So many dear, close friends of mine have put their passion into this, and though they are always very gracious in thanking me for the contributions I made, it was honestly limited to a Kickstarter donation and a couple of days doing whatever needed doing on-set – in this case, driving a golf cart, pushing a car in neutral so dialogue recording wouldn’t be drowned out by an engine, holding reflector boards, setting up/breaking down/toting around tripods and C-Stands, and making sure everyone stayed hydrated on a hot outdoor day. Also, I helped brainstorm one joke – which did get a laugh at the premiere the other night. We filled up the back room at Meltdown Comics, and there were speeches and photos and drinking, everyone dressed up and looking fabulous. Then we were kicked out by an angry events coordinator to make room for a Brian K. Vaughn signing, and we moved down Sunset Boulevard to take over the back porch at El Compadre for flaming margaritas and lots of hugging.
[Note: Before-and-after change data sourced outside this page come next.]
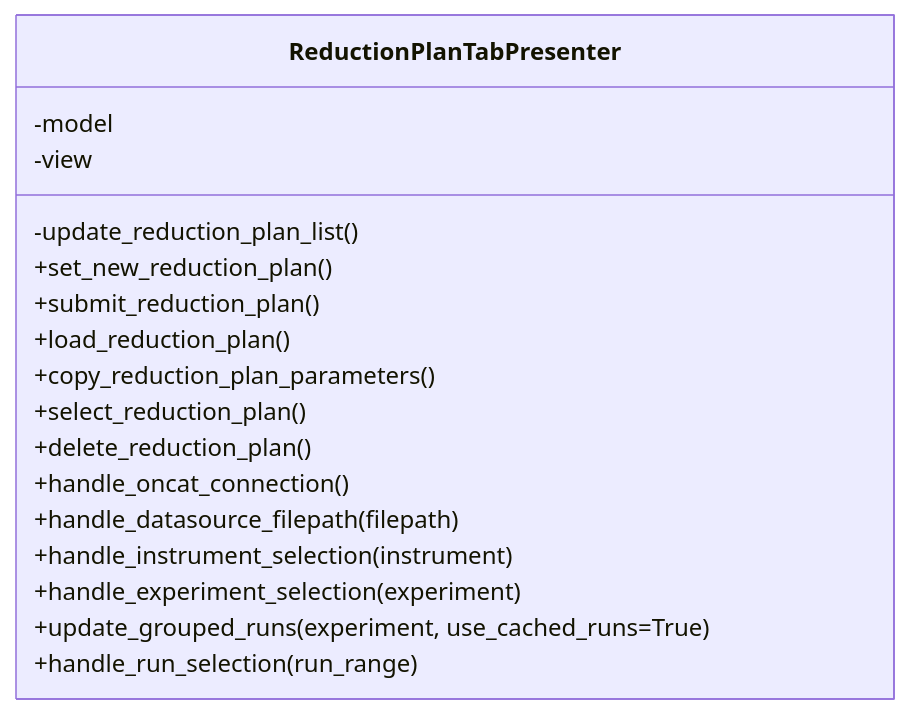
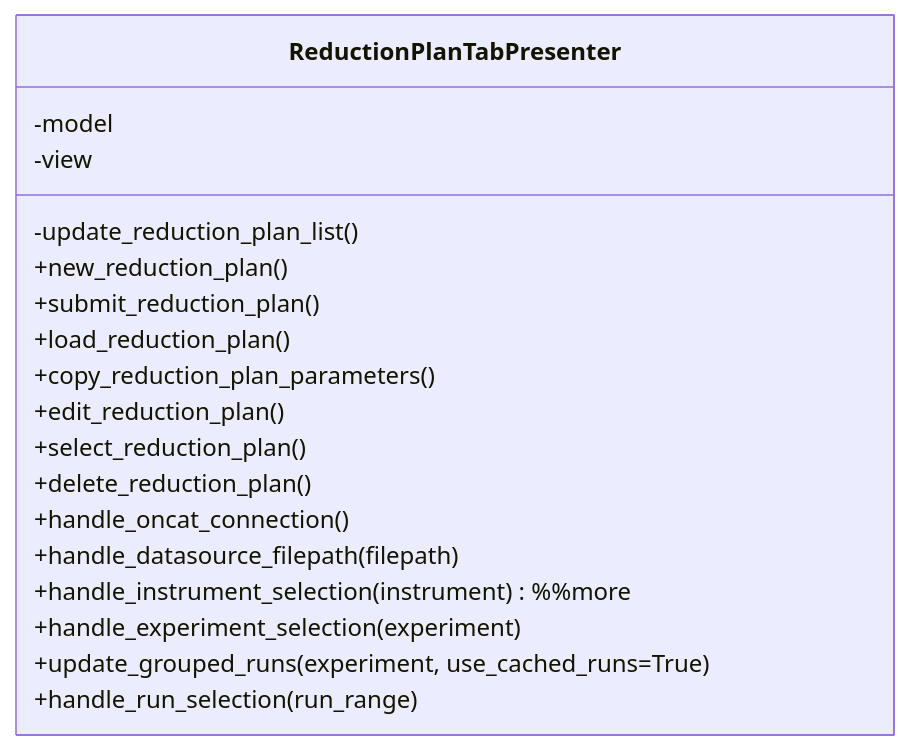
The third of 11 diagrams in docs/source/design/reduction_plan_mvp.rst (neutrons/garnet), drawn with Mermaid before and after one commit. The commit also changed other lines of this file and 2 other files, not shown here.

Commit message:
reduction plan activities, high model added, presenter in progress

```diff
--- a/docs/source/design/reduction_plan_mvp.rst
+++ b/docs/source/design/reduction_plan_mvp.rst
@@ -163,24 +212,25 @@
 .. mermaid::
 
  classDiagram
     class ReductionPlanTabPresenter{
         -model
         -view
         %%reduction plan related
         -update_reduction_plan_list()
 
-        +set_new_reduction_plan()
+        +new_reduction_plan()
         +submit_reduction_plan()
         +load_reduction_plan()
         +copy_reduction_plan_parameters()
+        +edit_reduction_plan()
         +select_reduction_plan()
         +delete_reduction_plan()
 
         %%pyoncat related
         +handle_oncat_connection()
         +handle_datasource_filepath(filepath)
-        +handle_instrument_selection(instrument)
+        +handle_instrument_selection(instrument) %%more
         +handle_experiment_selection(experiment)
         +update_grouped_runs(experiment, use_cached_runs=True)
         +handle_run_selection(run_range)
     }
```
They have shot the first half of their first “Season” and will be rolling out new content every Friday – 5-6 minute “episodes” along with 2-minute “minisodes” for bite-sized pleasure. All-in, they shot about half a feature film’s worth of content in just over a week, which called for incredible planning and resourcefulness considering the budget.
Watch, enjoy, spread the word! This is what we can do with a lot of elbow grease and no help at all from media companies:
Writer/Director: Matt Enlow
Starring: Mary Kate Wiles, Kylie Sparks, Austin Rogers, David Ryan Speer, Tiffany Ariany, Christine Weatherup, Shannon Lawrence, Tyler Sellers, Lisa Frantz, Brent Schindele, David Greenman